National Construction Code 2022

The National Construction Code 2022 (NCC 2022) sets out the requirements for the design and construction of a building in Australia, including its plumbing and drainage. This incorporates minimum required levels for the safety, health, amenity, accessibility and sustainability of certain buildings.

The NCC 2022 is amended triennially and given legal effect through Queensland’s Building Act 1975 and is varied through amendments to the Building Regulation that adopts the Queensland Development Code.

NCC 2022 uses a new structure and referencing system to create better consistency across all volumes. The new Section-Part-Type-Clause system aims to improve the user experience and make it more web accessible.

When does NCC 2022 come into effect?

Commenced 1 May 2023 - bushfire protection, early childhood centres, face mounted balustrade, falls to floor waste, quantification, wind loads for housing, waterproofing.

Commenced 1 October 2023 – condensation, electric vehicle charging and the first phase of livable housing.

Commenced 1 May 2024 – energy efficiency.

Commences 1 September 2025 – lead in plumbing products.

Modern Homes standards

The Modern Homes standards reflect community aspirations to combat climate change and provide a more inclusive society.
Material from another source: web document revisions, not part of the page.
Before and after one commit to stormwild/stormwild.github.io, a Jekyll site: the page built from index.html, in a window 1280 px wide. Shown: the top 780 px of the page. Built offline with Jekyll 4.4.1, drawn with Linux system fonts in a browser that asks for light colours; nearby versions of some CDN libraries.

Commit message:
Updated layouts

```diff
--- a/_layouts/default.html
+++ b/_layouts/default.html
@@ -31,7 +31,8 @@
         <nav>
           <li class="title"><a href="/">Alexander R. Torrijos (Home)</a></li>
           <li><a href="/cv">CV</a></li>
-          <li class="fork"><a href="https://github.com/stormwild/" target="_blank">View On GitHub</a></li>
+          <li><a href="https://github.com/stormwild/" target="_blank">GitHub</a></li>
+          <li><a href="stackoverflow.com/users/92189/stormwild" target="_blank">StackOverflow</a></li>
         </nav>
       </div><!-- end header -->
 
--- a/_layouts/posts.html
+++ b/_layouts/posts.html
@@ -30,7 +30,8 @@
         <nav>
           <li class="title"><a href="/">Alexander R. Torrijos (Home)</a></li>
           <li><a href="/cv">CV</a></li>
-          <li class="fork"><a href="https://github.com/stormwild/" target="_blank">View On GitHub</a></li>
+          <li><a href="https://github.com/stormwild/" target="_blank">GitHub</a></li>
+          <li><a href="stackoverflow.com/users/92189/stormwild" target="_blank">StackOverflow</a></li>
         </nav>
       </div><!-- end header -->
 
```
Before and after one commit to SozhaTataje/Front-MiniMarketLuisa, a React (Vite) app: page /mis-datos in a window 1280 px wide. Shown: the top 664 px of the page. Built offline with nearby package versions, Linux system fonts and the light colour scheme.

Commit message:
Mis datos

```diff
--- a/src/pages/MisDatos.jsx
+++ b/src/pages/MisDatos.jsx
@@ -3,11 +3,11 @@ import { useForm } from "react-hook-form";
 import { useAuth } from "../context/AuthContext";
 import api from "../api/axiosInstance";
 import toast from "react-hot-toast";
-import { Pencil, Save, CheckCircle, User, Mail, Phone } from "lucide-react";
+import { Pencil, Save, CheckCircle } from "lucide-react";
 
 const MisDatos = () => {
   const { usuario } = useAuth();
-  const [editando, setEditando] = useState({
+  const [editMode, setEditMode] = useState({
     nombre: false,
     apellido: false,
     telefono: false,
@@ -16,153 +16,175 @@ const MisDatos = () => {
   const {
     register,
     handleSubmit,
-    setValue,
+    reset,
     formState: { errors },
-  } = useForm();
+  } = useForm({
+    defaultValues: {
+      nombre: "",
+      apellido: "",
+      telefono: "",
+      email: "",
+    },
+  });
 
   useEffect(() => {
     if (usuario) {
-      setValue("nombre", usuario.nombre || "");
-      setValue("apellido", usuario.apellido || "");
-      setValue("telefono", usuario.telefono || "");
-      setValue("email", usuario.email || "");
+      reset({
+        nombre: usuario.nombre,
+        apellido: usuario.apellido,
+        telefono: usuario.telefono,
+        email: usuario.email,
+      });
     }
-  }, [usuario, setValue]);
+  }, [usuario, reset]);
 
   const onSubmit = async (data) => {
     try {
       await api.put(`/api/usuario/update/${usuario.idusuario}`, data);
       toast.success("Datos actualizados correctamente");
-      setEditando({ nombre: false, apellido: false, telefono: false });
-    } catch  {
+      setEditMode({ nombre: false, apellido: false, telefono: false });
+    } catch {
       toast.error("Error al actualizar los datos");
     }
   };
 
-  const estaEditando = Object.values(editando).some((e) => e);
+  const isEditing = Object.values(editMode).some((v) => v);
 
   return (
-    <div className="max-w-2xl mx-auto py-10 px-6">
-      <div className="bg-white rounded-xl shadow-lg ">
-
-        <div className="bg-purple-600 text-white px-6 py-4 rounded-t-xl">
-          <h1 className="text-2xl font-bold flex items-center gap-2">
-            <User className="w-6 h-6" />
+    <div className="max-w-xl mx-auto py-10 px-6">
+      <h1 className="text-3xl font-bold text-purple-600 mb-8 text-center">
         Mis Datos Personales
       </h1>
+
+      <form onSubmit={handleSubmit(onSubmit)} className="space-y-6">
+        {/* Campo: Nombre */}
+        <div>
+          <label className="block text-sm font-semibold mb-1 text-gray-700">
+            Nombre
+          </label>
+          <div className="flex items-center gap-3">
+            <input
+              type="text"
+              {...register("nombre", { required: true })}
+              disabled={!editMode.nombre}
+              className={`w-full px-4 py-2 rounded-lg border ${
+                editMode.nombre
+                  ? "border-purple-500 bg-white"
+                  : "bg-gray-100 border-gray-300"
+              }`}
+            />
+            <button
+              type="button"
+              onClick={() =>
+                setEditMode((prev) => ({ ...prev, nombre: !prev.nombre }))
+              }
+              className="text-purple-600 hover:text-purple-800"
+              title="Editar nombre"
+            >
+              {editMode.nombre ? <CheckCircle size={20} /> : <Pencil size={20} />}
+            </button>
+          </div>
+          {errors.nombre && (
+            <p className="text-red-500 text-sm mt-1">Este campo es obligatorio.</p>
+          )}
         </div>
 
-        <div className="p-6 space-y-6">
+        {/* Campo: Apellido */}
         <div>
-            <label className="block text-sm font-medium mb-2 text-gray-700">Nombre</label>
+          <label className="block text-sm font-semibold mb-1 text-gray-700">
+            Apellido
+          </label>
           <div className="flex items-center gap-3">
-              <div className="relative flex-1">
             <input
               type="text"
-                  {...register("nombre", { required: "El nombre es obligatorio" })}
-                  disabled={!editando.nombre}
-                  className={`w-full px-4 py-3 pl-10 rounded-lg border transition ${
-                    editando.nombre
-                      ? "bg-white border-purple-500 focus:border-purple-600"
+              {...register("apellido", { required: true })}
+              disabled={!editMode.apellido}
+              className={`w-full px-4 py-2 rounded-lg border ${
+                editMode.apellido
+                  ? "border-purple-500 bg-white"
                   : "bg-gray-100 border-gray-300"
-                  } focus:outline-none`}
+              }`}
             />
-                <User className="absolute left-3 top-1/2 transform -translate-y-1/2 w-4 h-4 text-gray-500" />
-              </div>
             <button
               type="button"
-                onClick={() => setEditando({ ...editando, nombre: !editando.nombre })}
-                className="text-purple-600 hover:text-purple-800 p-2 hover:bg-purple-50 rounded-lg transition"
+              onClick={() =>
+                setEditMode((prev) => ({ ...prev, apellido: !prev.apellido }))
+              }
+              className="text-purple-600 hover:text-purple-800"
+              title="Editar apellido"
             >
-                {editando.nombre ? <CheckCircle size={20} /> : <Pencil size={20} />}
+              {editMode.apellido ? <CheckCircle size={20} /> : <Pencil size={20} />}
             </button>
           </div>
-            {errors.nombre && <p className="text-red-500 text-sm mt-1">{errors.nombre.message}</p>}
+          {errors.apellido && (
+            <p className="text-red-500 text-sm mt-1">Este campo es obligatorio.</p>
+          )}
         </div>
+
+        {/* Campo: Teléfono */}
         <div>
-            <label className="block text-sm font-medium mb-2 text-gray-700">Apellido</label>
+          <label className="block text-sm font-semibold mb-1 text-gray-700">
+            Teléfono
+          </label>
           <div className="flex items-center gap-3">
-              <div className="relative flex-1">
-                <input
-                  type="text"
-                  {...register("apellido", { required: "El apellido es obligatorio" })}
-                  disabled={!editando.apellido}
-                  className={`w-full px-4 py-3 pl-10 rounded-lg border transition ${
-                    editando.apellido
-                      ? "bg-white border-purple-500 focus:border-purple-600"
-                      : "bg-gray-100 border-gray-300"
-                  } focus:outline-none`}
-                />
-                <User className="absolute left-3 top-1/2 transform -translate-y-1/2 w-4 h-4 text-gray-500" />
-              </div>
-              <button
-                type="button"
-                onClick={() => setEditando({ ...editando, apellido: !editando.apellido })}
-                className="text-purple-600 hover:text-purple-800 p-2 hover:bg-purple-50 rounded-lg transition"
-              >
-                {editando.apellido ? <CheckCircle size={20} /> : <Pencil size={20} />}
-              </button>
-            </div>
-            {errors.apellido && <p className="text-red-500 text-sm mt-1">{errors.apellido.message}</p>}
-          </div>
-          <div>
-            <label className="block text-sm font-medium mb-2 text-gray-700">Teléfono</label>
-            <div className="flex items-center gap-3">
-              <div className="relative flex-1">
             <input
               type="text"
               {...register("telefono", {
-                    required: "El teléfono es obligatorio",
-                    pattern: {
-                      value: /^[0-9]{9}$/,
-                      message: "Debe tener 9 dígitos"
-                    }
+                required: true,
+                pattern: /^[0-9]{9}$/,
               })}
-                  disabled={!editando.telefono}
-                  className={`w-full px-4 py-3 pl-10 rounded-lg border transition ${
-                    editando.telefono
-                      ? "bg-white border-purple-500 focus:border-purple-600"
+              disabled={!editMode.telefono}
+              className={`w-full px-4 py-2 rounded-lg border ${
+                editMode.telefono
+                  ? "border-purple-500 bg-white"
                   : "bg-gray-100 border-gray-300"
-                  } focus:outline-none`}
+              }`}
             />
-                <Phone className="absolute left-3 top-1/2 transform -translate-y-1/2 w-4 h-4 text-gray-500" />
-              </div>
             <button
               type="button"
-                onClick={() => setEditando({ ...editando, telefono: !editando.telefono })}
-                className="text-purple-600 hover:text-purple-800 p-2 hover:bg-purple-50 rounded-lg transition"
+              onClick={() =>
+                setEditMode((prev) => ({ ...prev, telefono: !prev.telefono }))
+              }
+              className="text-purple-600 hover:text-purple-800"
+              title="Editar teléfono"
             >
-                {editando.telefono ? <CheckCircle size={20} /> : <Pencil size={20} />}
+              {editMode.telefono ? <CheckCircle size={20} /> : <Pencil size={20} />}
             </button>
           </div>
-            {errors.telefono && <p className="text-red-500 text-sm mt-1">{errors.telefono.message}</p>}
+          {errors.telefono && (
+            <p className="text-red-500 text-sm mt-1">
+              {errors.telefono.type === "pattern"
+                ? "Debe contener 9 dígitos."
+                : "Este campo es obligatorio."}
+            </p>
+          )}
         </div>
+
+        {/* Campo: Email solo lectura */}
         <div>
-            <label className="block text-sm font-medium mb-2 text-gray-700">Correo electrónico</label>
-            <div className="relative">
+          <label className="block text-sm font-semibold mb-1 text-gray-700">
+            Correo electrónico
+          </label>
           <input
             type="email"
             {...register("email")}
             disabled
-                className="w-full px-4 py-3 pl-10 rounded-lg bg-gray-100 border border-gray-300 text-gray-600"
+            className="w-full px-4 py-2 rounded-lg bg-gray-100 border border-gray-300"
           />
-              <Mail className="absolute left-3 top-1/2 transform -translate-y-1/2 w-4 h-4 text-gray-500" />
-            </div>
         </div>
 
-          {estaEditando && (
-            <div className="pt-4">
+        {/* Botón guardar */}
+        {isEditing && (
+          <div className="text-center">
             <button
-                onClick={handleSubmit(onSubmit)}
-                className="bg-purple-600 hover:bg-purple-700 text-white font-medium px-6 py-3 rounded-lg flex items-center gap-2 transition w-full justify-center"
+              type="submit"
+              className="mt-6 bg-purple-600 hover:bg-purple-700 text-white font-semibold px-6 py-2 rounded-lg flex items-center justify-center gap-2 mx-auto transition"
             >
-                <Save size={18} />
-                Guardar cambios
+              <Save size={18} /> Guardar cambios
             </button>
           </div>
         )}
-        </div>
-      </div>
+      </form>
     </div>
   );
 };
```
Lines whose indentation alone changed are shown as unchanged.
Climate change projections indicate annual average temperatures will rise between 0.5 and 1.5 degrees Celsius in Queensland by 2030. The building sector is responsible for 14% of Queensland’s carbon emissions.

Improving the energy efficiency of new buildings is a cost-effective way to save money at the household level and reduce emissions to support emissions reduction targets.

Around 1.1 million Queenslanders live with a disability.

  • During the 10-year period ending June 2016, the state’s aging population grew by 47% compared to the national rate of 38%.
  • Approximately 1 in 9 people aged 64 and younger and 1 in 2 people aged 65 and over have a disability.

Impact of Modern Homes changes

The changes require builders and developers to change their standard plans, embed some popular design choices and reconsider how to achieve energy efficiency. However, economic analysis demonstrates that if designed in, these changes should add no more than 1 to 2 percent to the cost of a new build, improve equity, reduce energy usage and avoid expensive retrofits.

Transitional arrangements apply to changes to building assessment provisions under section 37 of the Building Act 1975. New homes that were already significantly designed or where construction commenced prior to the introduction of the Modern Homes standards were not impacted by these changes.

The Department of  Housing, Local Government, Planning and Public Works (DHLGPPW) has prepared a Guideline for applying section 37 of the Building Act 1975 (PDF, 241.36 KB) to assist building certifiers in applying transitional provisions.

DHLGPPW has developed a new non-mandatory Form 77 Variation to building assessment provisions to help building certifiers document decisions about the transitional provisions.

There are supportive transition measures to ensure smooth implementation of the Modern Homes standards, with a review of the changes to occur 6 and 12 months after the energy efficiency changes commenced.

More information

For more information about the NCC 2022, visit the Australian Building Codes Board’s website.